Hermes EOS has actively engaged with some of the world’s largest emitters of greenhouse gasses, asking for development of more sustainable long-term business models, reductions in greenhouse gas emissions and improved governance and disclosure.
With the UN Climate Change Conference of the Parties over the next two weeks, we revisit our case study on the progress we have made over 2018-2019 in pursuit of climate-related engagement objectives, first published by the Principles for Responsible Investment in September this year.
Case studies are shown to demonstrate engagement, EOS does not make any investment recommendations and the information is not an offer to buy or sell securities.
Duke Energy case study
In 2010, Duke Energy adopted its first carbon dioxide emissions reduction target – it planned to reduce emissions 17% below the 2005 levels by 2020. The Clean Power Plan (CPP) was finalised in 2015 by the US Environmental Protection Agency, targeting power generation emissions reductions of 32% by 2030 relative to 2005. The Supreme Court stayed the CPP’s requirements in early 2016 and it was never implemented.

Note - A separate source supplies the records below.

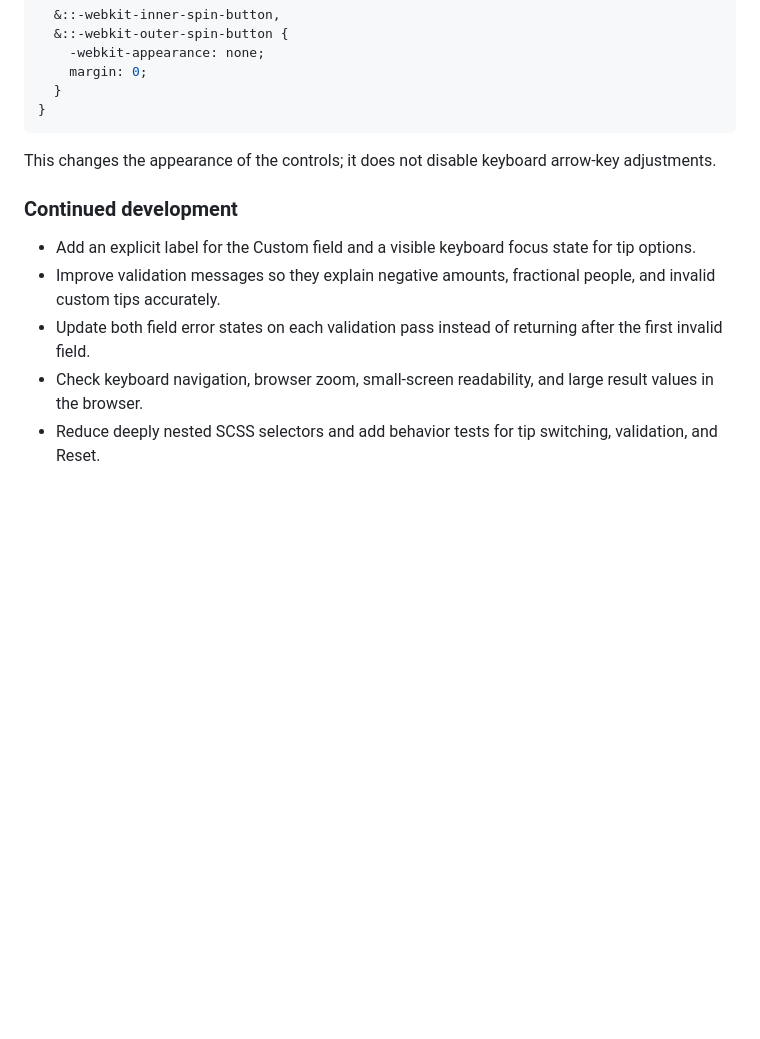
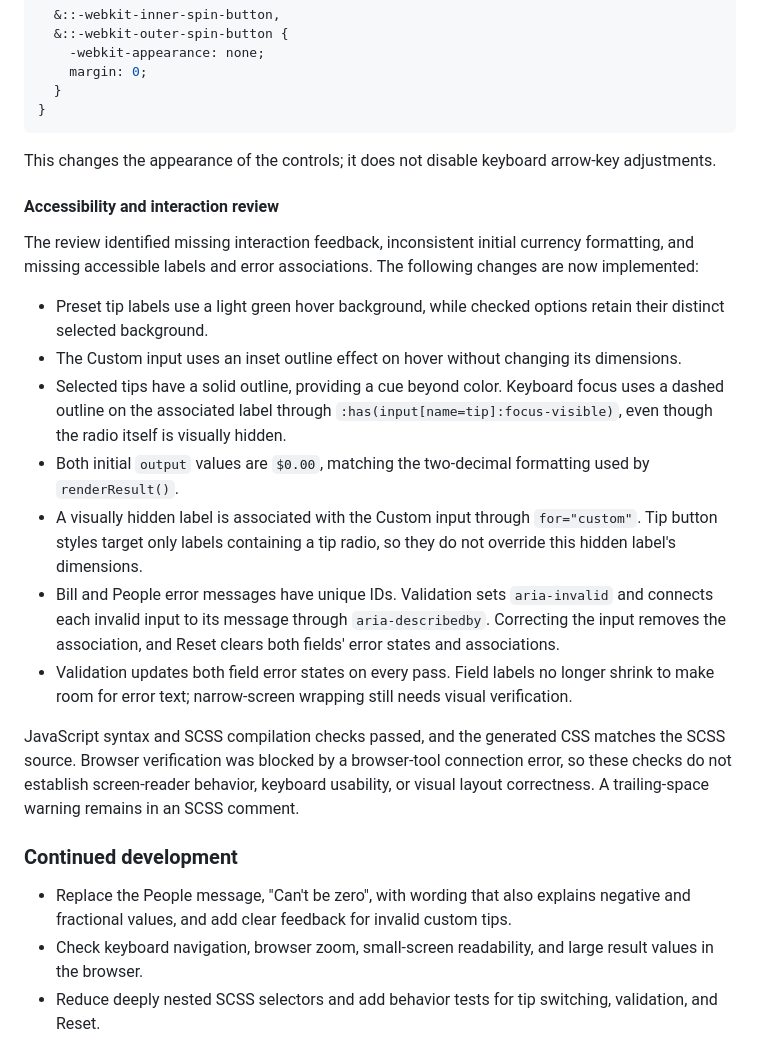
Before and after one commit to jonghwascript/tip-calculator-app, a Markdown page: README.md, the part around the change. Drawn GitHub-style; blank space fills up the shorter version.

Commit message:
docs(readme): record accessibility improvements and verification limits

```diff
--- a/README.md
+++ b/README.md
@@ -224,11 +224,23 @@ input[type='number'] {
 
 This changes the appearance of the controls; it does not disable keyboard arrow-key adjustments.
 
+#### Accessibility and interaction review
+
+The review identified missing interaction feedback, inconsistent initial currency formatting, and missing accessible labels and error associations. The following changes are now implemented:
+
+- Preset tip labels use a light green hover background, while checked options retain their distinct selected background.
+- The Custom input uses an inset outline effect on hover without changing its dimensions.
+- Selected tips have a solid outline, providing a cue beyond color. Keyboard focus uses a dashed outline on the associated label through `:has(input[name=tip]:focus-visible)`, even though the radio itself is visually hidden.
+- Both initial `output` values are `$0.00`, matching the two-decimal formatting used by `renderResult()`.
+- A visually hidden label is associated with the Custom input through `for="custom"`. Tip button styles target only labels containing a tip radio, so they do not override this hidden label's dimensions.
+- Bill and People error messages have unique IDs. Validation sets `aria-invalid` and connects each invalid input to its message through `aria-describedby`. Correcting the input removes the association, and Reset clears both fields' error states and associations.
+- Validation updates both field error states on every pass. Field labels no longer shrink to make room for error text; narrow-screen wrapping still needs visual verification.
+
+JavaScript syntax and SCSS compilation checks passed, and the generated CSS matches the SCSS source. Browser verification was blocked by a browser-tool connection error, so these checks do not establish screen-reader behavior, keyboard usability, or visual layout correctness. A trailing-space warning remains in an SCSS comment.
+
 ### Continued development
 
-- Add an explicit label for the Custom field and a visible keyboard focus state for tip options.
-- Improve validation messages so they explain negative amounts, fractional people, and invalid custom tips accurately.
-- Update both field error states on each validation pass instead of returning after the first invalid field.
+- Replace the People message, "Can't be zero", with wording that also explains negative and fractional values, and add clear feedback for invalid custom tips.
 - Check keyboard navigation, browser zoom, small-screen readability, and large result values in the browser.
 - Reduce deeply nested SCSS selectors and add behavior tests for tip switching, validation, and Reset.
 
```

Reflecting our engagement requests, Centrica has set ambitious targets for the reduction of the emissions of its customers, which comprise over 90% of the emissions associated with its business, together with a commitment to set a pathway to net-zero emissions by 2050, in line with the goals of the Paris Agreement.
Since the introduction of Japan’s Stewardship Code in 2014 and the Corporate Governance Code in 2015, dialogue between investors and Japanese companies has become more common and the governance of many companies has improved. However, many challenges remain and progress in some areas has been slow.